My fear is that, if we do not step up to the task voluntarily, Americans will succumb to playing the victim as the standard of living declines and then lash out at those they perceive as taking away their way of life. I fear that we will find a scapegoat.

It is good to read here about a hope to reverse our trends and to take responsibility for our actions and for our own salvation. I needed to see this more positive side. Maybe if we commit and work we can avoid the route of blaming others for our misery. Maybe we can avoid the next war.


Wednesday, June 16, 2010

Ego's Relationship to Privilege

I was reading a bit of Cheri Huber last night (Zen buddhist teacher in the Bay Area) and in coming across the following mention of "privilege", I thought instantly of white privilege which in turn brought an interesting dimension to her wisdom:

It is difficult to own our freedom.

We are so privileged that we have to ignore vast areas of our lives in order to pick out just those that aren't the way we want them to be. This process of ignoring and selective perception lets us continue to see ourselves as victims of life circumstances.

We are addicted to being victims.

It is only by remaining victims ourselves that we can continue to justify victimizing others.

She then goes on to say that "in order to remain a victim, you can't know how to be a master" and discusses how ego systematically thwarts mastery in order to keep itself in tact. Much of her book (That Which You Are Seeking is Causing You to Seek) discusses how much we want to have problems (even though we say we don't) so that the world remains a dualistic place of good and bad and we can remain small.

The implication here is that ego has a vested interest in denying privilege. If I admit privilege, I can't play my victim role, which means I have to acknowledge enormous injustice (racial and otherwise) and my role in the systemic perpetuation of injustice. It also means mastery is available. Suddenly excuses drop away, there's a lot more freedom and responsibility and being a grown-up person (which who wants that?). I hadn't thought about how my ego might have an existential fear of seeing privilege.

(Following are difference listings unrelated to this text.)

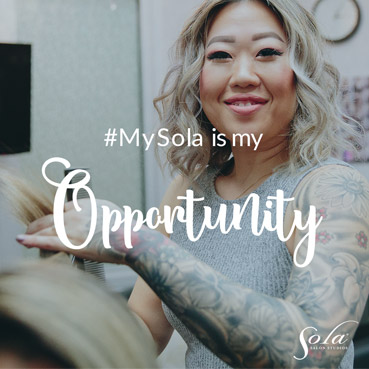
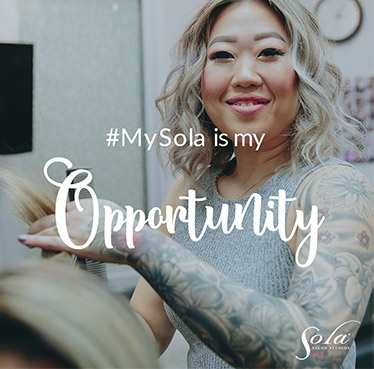
mysola hero images

diff --git a/app/assets/stylesheets/components/MySola.css.scss b/app/assets/stylesheets/components/MySola.css.scss
@@ -2,6 +2,7 @@
 @import 'bootstrap/mixins';
 
 .my-sola {
+  padding-top: 20px;
 
   .container {
     max-width: 320px;
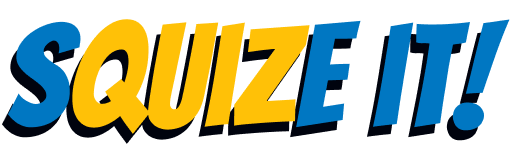
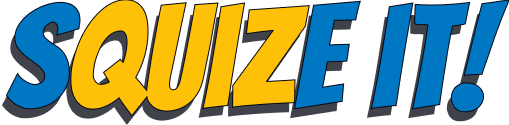
Alterações no header

diff --git a/src/components/Header/index.js b/src/components/Header/index.js
@@ -1,3 +1,4 @@
+import { Typography } from "@mui/material";
 import React from "react";
 import AppName from "../../asserts/images/appname.png";
 import { StyledHeader } from "./style";
@@ -5,7 +6,12 @@ import { StyledHeader } from "./style";
 export const Header = () => {
   return (
     <StyledHeader>
-      <img src={AppName} alt="Squize it" />
+      <h1>
+        <img src={AppName} alt="Squize it" />
+      </h1>
+      <Typography variant="h6" component="h2" color={"#fff"}>
+        Até onde você consegue <span style={{ color: "#ffc107" }}>chegar</span>?
+      </Typography>
     </StyledHeader>
   );
 };

diff --git a/src/index.js b/src/index.js
@@ -9,13 +9,13 @@ import { ThemeProvider } from "@emotion/react";
 
 ReactDOM.render(
   <React.StrictMode>
-    <ThemeProvider theme={MUIStyles}>
-      <StyledEngineProvider injectFirst>
+    <StyledEngineProvider injectFirst>
+      <ThemeProvider theme={MUIStyles}>
         <CssBaseline />
         <GlobalStyle />
         <App />
-      </StyledEngineProvider>
-    </ThemeProvider>
+      </ThemeProvider>
+    </StyledEngineProvider>
   </React.StrictMode>,
   document.getElementById("root"),
 );

diff --git a/src/App.js b/src/App.js
@@ -1,10 +1,15 @@
 import { Button, Container } from "@mui/material";
-import { Header } from "./components";
+import { Header, Wrapper } from "./components";
 
 function App() {
   return (
     <Container maxWidth={"md"}>
       <Header />
+      {/* <Wrapper>
+        <Button variant={"contained"} color={"secondary"}>
+          Test
+        </Button>
+      </Wrapper> */}
     </Container>
   );
 }

diff --git a/src/asserts/style/MUIStyles.js b/src/asserts/style/MUIStyles.js
@@ -2,12 +2,16 @@ import { createTheme } from "@mui/material";
 
 const MUIStyles = createTheme({
   palette: {
+    type: "light",
     primary: {
-      main: "#42a5f5",
+      main: "#219ebc",
     },
     secondary: {
       main: "#ffc107",
     },
+  },
+  typography: {
+    fontFamily: "Raleway",
   },
 });
 

diff --git a/src/components/Wrapper/index.js b/src/components/Wrapper/index.js
@@ -1,0 +1,16 @@
+import React from "react";
+import { Box } from "@mui/system";
+
+export const Wrapper = ({ children }) => {
+  return (
+    <Box
+      sx={{
+        backgroundColor: "#fff",
+        borderRadius: "6px",
+        overflow: "hidden",
+      }}
+    >
+      {children}
+    </Box>
+  );
+};

diff --git a/src/components/index.js b/src/components/index.js
@@ -1,3 +1,4 @@
 import { Header } from "./Header";
+import { Wrapper } from "./Wrapper";
 
-export { Header };
+export { Header, Wrapper };
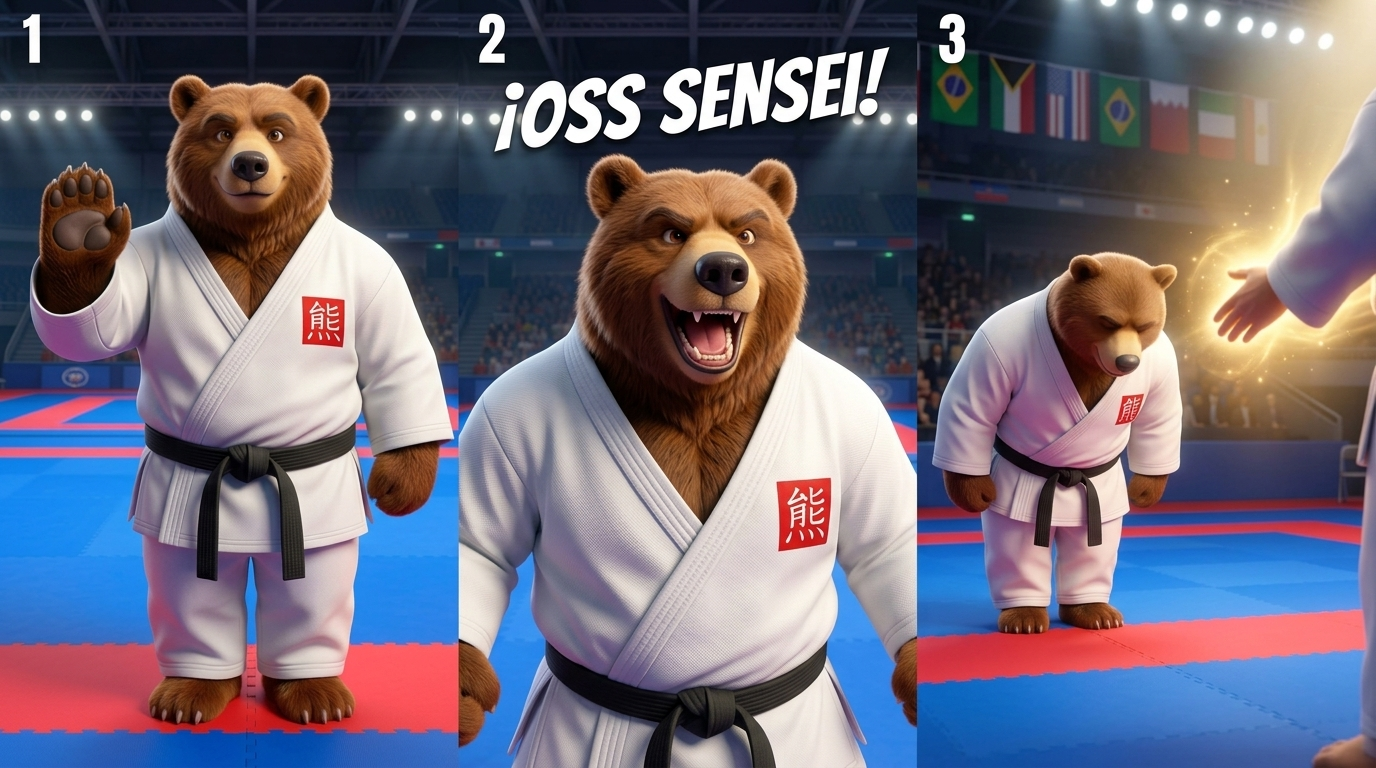
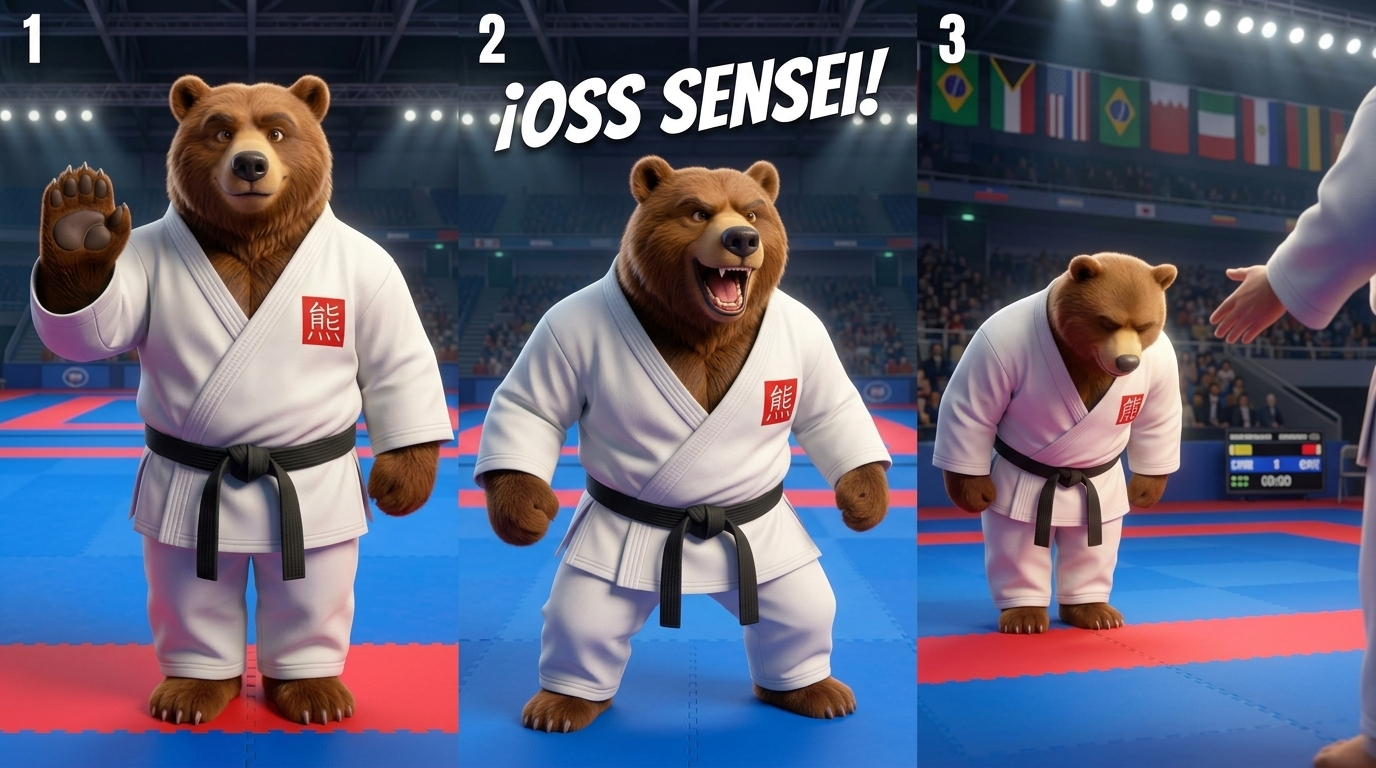
fix(didactica): remove skip button, remove Aprobado stamp, and remove luminosity from Sensei hand in 3rd panel

Changed region(s): [[0.3125, 0.1875, 0.6875, 1.0], [0.7812, 0.0, 1.0, 0.6562], [0.2188, 0.4062, 0.25, 0.4375]]

diff --git a/src/components/didactic/TatamiReiQuestion.tsx b/src/components/didactic/TatamiReiQuestion.tsx
@@ -45,9 +45,6 @@ export function TatamiReiQuestion({
     const [bowAngle, setBowAngle] = useState(0);
     const [isAutoBowing, setIsAutoBowing] = useState(false);
 
-    // Sello Hanko y Victoria
-    const [hasStampedHanko, setHasStampedHanko] = useState(false);
-
     const speechRef = useRef<SpeechSynthesisUtterance | null>(null);
 
     // Web Audio: Pisada firme en borde del tatami ("Tak")
@@ -235,7 +232,6 @@ export function TatamiReiQuestion({
                 setTimeout(() => {
                     // PASO 4: Aprobación del Sensei/Senpai para ingresar al tatami
                     setCurrentStep(4);
-                    setHasStampedHanko(true);
                     didacticSound.playCorrect();
 
                     confetti({
@@ -261,7 +257,6 @@ export function TatamiReiQuestion({
         setIsStep2Done(false);
         setIsStep3Done(false);
         setBowAngle(0);
-        setHasStampedHanko(false);
         didacticSound.playClick();
     };
 
@@ -353,39 +348,7 @@ export function TatamiReiQuestion({
                             <ArrowCounterClockwise className="w-4 h-4" weight="bold" />
                         </button>
 
-                        {isSuperAdmin && (
-                            <button
-                                type="button"
-                                onClick={() => {
-                                    onCompleted();
-                                    if (onCheckAndNext) onCheckAndNext();
-                                }}
-                                className="px-3 py-1.5 bg-purple-900/90 hover:bg-purple-800 text-purple-200 text-xs sm:text-sm font-bold rounded-xl border border-purple-500/50 backdrop-blur-md shadow-sm"
-                            >
-                                ⚡ Omitir
-                            </button>
-                        )}
                     </div>
-
-                    {/* SELLO HANKO DE APROBACIÓN CUANDO SE COMPLETA */}
-                    <AnimatePresence>
-                        {hasStampedHanko && (
-                            <motion.div
-                                initial={{ scale: 3, opacity: 0, rotate: -25 }}
-                                animate={{ scale: 1, opacity: 1, rotate: -6 }}
-                                transition={{ type: "spring", stiffness: 280, damping: 18 }}
-                                className="absolute bottom-5 right-5 z-30 pointer-events-none"
-                            >
-                                <div className="w-28 h-28 sm:w-36 sm:h-36 border-4 border-red-600 bg-red-700/95 text-white rounded-2xl flex flex-col items-center justify-center p-2 shadow-[0_0_40px_rgba(220,38,38,0.9)] backdrop-blur-sm select-none">
-                                    <div className="border border-red-300/60 w-full h-full rounded-xl flex flex-col items-center justify-center p-1">
-                                        <span className="text-[11px] font-black tracking-widest text-red-200 uppercase">APROBADO</span>
-                                        <span className="text-3xl sm:text-4xl font-black font-serif my-0.5 tracking-wider text-red-100 drop-shadow">礼</span>
-                                        <span className="text-[10px] font-bold text-red-200 tracking-wider">DOJO KUN</span>
-                                    </div>
-                                </div>
-                            </motion.div>
-                        )}
-                    </AnimatePresence>
 
                     {/* BADGE INFORMATIVO INFERIOR */}
                     <div className="absolute bottom-3 left-3 sm:bottom-4 sm:left-4 z-20 bg-slate-950/90 backdrop-blur-md px-3.5 py-1.5 rounded-full border border-slate-700 text-xs sm:text-sm font-bold text-slate-200">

In a certain way, it seems obvious but nonetheless, I was so struck (stopped dead in my tracks, actually), that I felt compelled to share. Does this grab anyone else?



At 11:27 AM, Blogger Spiritual gifts said...

Ego for me should be taken into consideration since privilege is not always an opportunity.-spiritual gifts